“All cases against individuals arrested and prosecuted on charges related to the enjoyment of the right to freedom of religion and belief should be given a thorough and independent review,” they said. “No individual should be arrested for peacefully exercising the rights to freedom of religion and belief, expression and association.”

The Special Rapporteur on freedom of religion also called for the protection of other religious minorities such as the Baha’is, Yarsanis, Dervishes and other religions, faiths or beliefs not recognised by the Iranian Constitution.

In his reports* to the UN General Assembly and to the UN Human Rights Council, Mr. Shaheed has expressed serious concern over alleged human rights violations against Christians, Baha’is and other religious minorities in Iran.

(*) Read the Special Rapporteur’s reports:
UN General Assembly: http://www.un.org/ga/search/view_doc.asp?symbol=a%2F66%2F374&Submit=Search&Lang=E to the UN Human Rights Council:
http://daccess-dds-ny.un.org/doc/UNDOC/GEN/G12/114/12/PDF/G1211412.pdf?OpenElement

--

OHCHR Country Page – Iran: http://www.ohchr.org/EN/Countries/AsiaRegion/Pages/IRIndex.aspx

International Covenant on Civil and Political Rights: http://www2.ohchr.org/english/law/ccpr.htm

UN Human Rights, follow us on social media:
Facebook: https://www.facebook.com/unitednationshumanrights
Twitter:
http://twitter.com/UNrightswire
Google+ gplus.to/unitednationshumanrights
YouTube:
http://www.youtube.com/UNOHCHR
Check the Universal Human Rights Index: http://uhri.ohchr.org/en

ENDS

© Scoop Media

 
 
 
 
 
World Headlines

 


$1 Billion In Reparations For Iraq's Invasion Of Kuwait

UN Panel Pays Out Over $1 Billion in Reparations for Iraq's Invasion of Kuwait More>>

UN-Backed Tsunami Warning System Test

A view of the destruction caused by the Indian Ocean tsunami of 26 December 2004 in Point Pedro, a small fishing village in northern Sri Lanka.

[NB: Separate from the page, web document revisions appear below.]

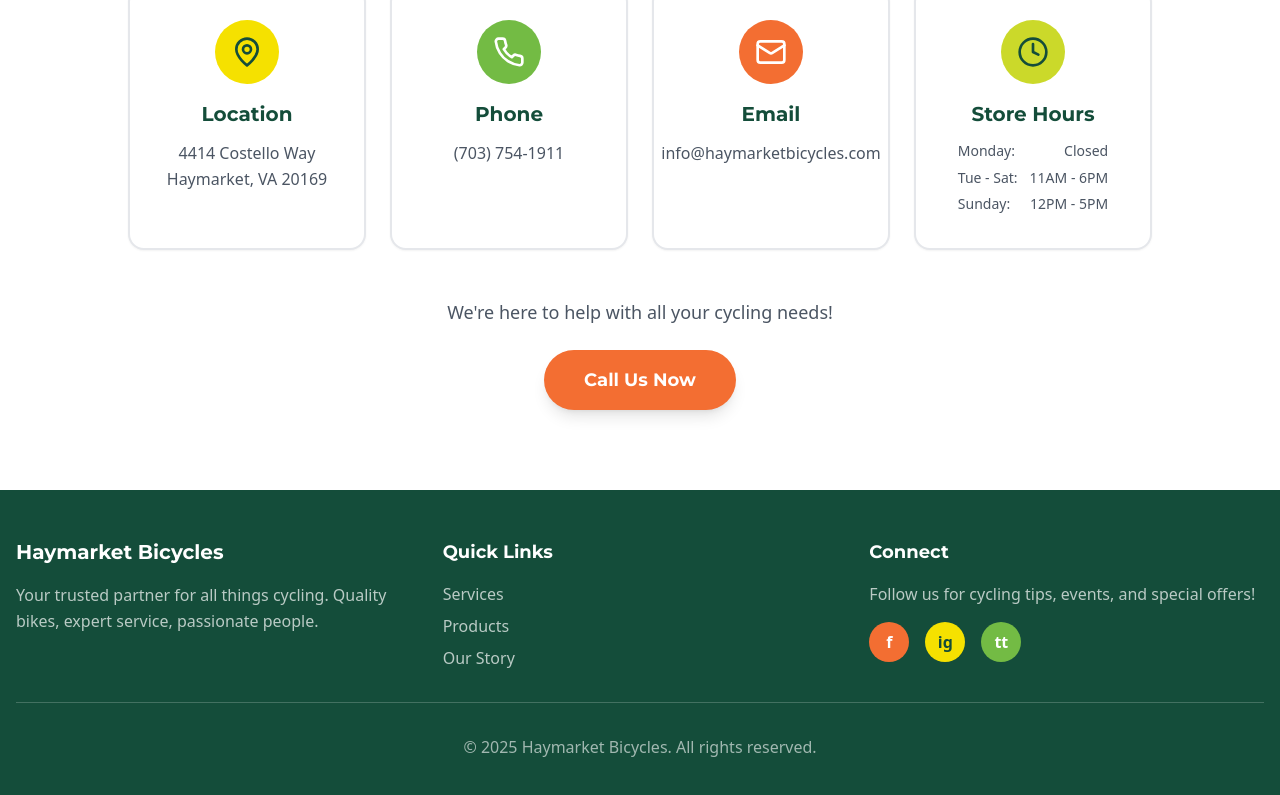
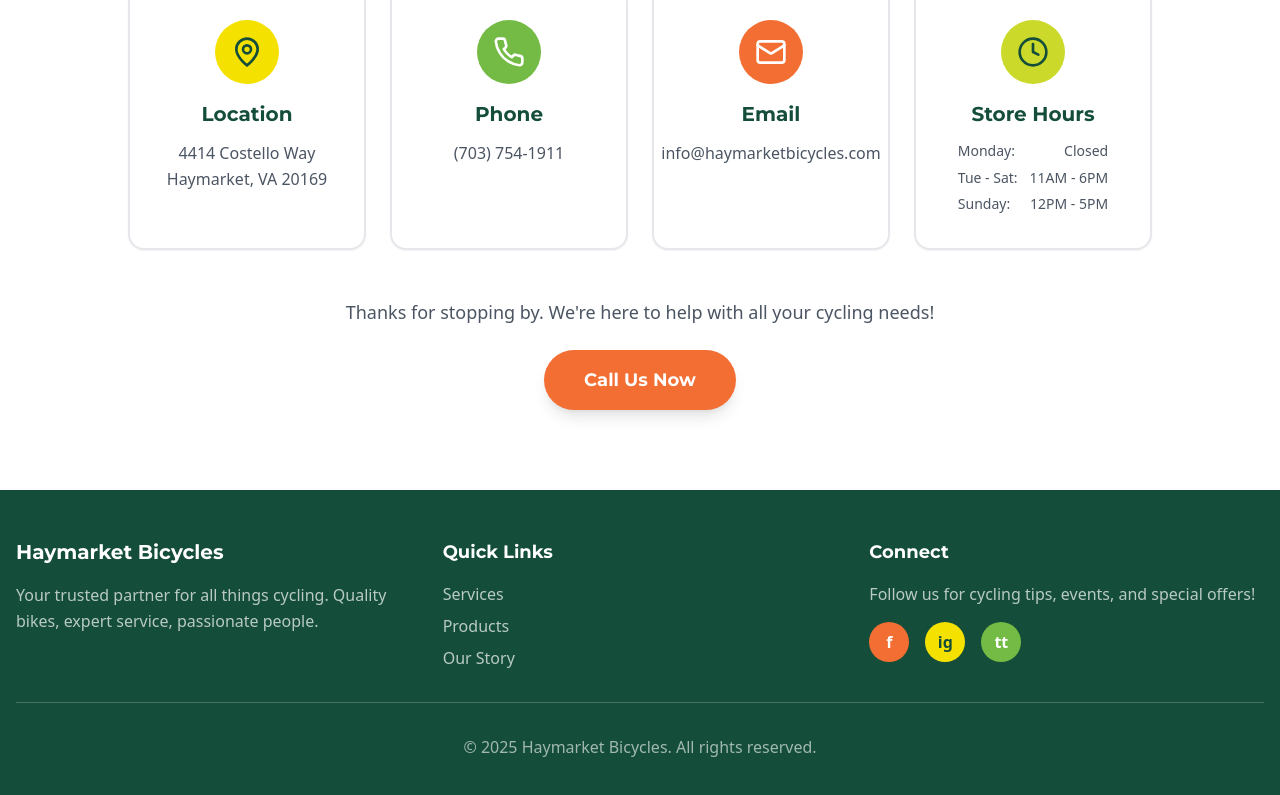
Before and after one commit to grifocx/haymarket-landing, a React (Vite) app: page / in a window 1280 px wide. Shown: the part 3378-4173 px from the top of the page. Built offline with nearby package versions, Linux system fonts and the light colour scheme.

Commit message:
Updated Home.tsx

```diff
--- a/src/pages/Home.tsx
+++ b/src/pages/Home.tsx
@@ -368,7 +368,7 @@ export function Home() {
 
           <div className="text-center mt-12">
             <p className="text-gray-600 text-lg mb-6">
-              We're here to help with all your cycling needs!
+              Thanks for stopping by. We're here to help with all your cycling needs!
             </p>
             <a
               href="tel:7037541911"
```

UN Photo/Evan Schneider More>>

Al Jazeera To Mark 300 Days Since Arrests Of Journalists

• 300 second montage to mark 300 days to be aired on Al Jazeera • Parents of Peter Greste say the past 300 days has been stressful Doha , 23 October, 2014 More>>

4 Months’ Jail For French Journos Should Be Enough

'We hope it will be a lesson for foreigners to not violate their visas in Indonesia.' More>>

Support Needed For Olive Farmers In Palestinian Territory

Olive trees in the Palestinian town of Ni'lin in 2008 were very close to expanding Israeli settlements. Photo: IRIN/Shabtai Gold More>>

ALSO:

Use Of Drones In Law Enforcement May Violate Human Rights

22 October 2014 – The increasing use of armed drones within domestic law enforcement risks depersonalizing the use of force and infringing upon the rights of individual citizens, a United Nations independent human rights expert warned today. More>>

Gaza: Pledges For Aid, Reconstruction Must Be Honoured

Secretary-General Ban Ki-moon (left) addresses the Security Council meeting on the situation in the Middle East, including the Palestinian question. Security Council President for the month of October, María Cristina Perceval of Argentina, is at ... More>>

Ebola: UN Prepares For Arrival Of Trial Vaccines

In early October 2014, with the help of the US Navy, a new mobile laboratory opened at Island Clinic, one of the WHO-supported Ebola Treatment Units (ETU) in Monrovia, Liberia. Photo: WHO/R. Sørenson More>>

Get More From Scoop

 
 
 
 
 
World
Search Scoop  
 
 
Powered by Vodafone
NZ independent news